As a chemical biology group we have the overarching goal to extend the power of synthetic chemistry to complex biological systems. One of our major interests is the development of methods for the selective labeling of biomolecules (e.g. proteins) with small molecule probes inside living cells and its application for biophysical methods. Design and synthesis of probes and markers, is an essential part of our work to provide tailor made molecules for advanced biophysical methods to study specific biological questions. The long term goal of this research is to develop methods and probes that allow dynamic biological processes to be observed and/or manipulated in living cells. Just as biophysical methods for studying biomolecules in vitro have significantly impacted our fundamental understanding of biomolecule structure and function, the ability to image protein networks in living cells has the potential to make broad, significant contributions to our understanding of the mechanism of biological pathways and human disease.
Current research topics of the lab:
· Selective protein labeling in complex biological systems (living cells, in vivo)

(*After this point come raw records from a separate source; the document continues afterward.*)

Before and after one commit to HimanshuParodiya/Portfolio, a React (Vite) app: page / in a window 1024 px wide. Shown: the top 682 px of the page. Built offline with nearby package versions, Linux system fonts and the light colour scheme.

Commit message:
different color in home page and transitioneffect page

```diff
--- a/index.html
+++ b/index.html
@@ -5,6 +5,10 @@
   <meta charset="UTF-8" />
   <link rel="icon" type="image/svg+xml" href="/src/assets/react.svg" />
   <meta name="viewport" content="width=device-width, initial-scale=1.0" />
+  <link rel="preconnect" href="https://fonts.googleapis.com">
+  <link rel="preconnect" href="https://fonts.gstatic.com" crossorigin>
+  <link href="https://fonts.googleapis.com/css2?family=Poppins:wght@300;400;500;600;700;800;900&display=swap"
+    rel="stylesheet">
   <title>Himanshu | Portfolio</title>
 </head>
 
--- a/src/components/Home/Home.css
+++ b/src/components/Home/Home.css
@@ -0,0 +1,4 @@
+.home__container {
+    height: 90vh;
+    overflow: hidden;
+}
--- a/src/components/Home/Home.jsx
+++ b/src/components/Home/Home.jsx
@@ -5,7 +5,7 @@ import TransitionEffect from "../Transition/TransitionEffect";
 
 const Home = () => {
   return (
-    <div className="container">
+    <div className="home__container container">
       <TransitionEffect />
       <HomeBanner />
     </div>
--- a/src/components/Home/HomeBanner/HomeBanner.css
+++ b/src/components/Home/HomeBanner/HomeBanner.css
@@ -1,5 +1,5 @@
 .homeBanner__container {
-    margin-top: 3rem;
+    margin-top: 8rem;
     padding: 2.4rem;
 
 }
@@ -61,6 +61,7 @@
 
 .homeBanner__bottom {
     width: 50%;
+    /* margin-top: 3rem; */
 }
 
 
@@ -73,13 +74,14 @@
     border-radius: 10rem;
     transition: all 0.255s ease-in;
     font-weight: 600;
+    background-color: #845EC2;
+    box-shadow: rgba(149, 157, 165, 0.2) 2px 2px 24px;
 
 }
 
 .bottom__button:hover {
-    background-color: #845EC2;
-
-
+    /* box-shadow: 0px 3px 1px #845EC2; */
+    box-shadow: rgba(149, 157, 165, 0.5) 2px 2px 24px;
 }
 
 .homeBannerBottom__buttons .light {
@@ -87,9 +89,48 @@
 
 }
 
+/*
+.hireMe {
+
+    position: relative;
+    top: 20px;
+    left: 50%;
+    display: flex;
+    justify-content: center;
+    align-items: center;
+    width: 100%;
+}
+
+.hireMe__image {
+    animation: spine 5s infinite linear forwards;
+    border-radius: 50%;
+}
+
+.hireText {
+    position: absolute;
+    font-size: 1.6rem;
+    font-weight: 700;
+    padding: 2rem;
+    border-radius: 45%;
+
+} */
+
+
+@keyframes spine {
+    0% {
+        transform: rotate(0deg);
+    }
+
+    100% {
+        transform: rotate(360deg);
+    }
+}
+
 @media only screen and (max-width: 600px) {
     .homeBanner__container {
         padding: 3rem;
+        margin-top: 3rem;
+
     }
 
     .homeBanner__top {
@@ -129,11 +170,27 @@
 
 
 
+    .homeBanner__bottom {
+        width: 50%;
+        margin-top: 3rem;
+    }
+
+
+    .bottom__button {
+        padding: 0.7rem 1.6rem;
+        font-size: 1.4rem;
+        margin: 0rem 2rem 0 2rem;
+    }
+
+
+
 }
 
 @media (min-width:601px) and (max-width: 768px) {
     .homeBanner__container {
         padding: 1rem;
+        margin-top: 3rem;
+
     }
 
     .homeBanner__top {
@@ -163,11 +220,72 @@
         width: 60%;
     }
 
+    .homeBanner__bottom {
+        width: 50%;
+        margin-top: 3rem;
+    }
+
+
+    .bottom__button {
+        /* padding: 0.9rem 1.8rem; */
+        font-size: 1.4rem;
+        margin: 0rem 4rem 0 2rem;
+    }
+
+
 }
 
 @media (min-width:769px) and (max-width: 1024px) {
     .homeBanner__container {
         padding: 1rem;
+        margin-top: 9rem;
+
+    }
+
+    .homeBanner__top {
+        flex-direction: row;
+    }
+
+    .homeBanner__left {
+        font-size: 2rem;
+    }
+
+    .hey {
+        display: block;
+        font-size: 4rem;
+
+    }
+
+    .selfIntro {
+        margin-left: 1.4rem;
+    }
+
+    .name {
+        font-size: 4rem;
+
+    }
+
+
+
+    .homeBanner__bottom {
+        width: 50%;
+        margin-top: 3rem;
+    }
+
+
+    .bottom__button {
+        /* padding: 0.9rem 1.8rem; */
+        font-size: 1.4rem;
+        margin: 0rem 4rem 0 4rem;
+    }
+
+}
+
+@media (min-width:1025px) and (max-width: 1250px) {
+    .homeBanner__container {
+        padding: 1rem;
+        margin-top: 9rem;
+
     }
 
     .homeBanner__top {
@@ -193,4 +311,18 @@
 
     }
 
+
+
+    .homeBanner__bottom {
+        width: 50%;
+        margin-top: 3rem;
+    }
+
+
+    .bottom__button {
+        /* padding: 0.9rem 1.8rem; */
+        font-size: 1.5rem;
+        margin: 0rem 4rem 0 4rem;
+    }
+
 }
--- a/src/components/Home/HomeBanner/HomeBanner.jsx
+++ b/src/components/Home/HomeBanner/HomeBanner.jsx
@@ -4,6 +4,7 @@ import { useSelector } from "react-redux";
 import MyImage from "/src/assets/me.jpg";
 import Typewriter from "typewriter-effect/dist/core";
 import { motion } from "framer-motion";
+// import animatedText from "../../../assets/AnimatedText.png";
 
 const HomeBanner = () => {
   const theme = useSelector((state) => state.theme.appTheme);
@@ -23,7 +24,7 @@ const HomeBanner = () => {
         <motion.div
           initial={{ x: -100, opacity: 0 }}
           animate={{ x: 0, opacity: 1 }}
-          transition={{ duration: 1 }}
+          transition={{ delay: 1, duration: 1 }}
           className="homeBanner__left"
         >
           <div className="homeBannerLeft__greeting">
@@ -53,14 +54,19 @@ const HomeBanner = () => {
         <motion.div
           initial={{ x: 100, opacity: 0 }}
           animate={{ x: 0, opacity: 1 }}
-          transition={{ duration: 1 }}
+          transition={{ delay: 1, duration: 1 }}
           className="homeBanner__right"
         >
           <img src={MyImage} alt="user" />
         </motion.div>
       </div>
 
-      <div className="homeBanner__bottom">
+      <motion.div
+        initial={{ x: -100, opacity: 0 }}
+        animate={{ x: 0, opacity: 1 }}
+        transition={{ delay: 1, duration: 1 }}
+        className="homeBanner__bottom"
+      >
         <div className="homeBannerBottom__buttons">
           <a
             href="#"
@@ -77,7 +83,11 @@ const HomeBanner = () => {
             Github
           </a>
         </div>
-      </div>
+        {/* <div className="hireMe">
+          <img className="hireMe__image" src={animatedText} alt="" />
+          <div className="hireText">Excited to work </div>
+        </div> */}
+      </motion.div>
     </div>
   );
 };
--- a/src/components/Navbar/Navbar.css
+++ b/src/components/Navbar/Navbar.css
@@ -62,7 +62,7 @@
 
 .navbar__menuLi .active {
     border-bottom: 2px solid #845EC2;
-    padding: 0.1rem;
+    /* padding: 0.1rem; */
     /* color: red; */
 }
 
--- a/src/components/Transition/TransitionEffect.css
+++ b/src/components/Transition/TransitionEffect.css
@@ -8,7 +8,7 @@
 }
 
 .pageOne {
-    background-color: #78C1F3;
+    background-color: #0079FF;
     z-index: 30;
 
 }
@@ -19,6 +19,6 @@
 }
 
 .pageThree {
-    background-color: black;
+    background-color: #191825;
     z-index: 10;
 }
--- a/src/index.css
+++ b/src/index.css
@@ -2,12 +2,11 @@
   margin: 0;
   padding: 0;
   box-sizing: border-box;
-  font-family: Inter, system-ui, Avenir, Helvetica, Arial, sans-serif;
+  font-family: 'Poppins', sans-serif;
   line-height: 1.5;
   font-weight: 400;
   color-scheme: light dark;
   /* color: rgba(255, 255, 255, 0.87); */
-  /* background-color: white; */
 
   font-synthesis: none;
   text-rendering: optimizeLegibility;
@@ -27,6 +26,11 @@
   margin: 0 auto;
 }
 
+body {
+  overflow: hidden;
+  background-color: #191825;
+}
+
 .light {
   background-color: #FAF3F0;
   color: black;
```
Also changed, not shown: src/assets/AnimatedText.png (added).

· Development and application of bio-orthogonal chemistry
· Development and application of biophysical probes
(single molecule imaging, super-resolution microscopy, molecular and metabolic imaging)
· Protein/Enzyme regulation by using light as an external trigger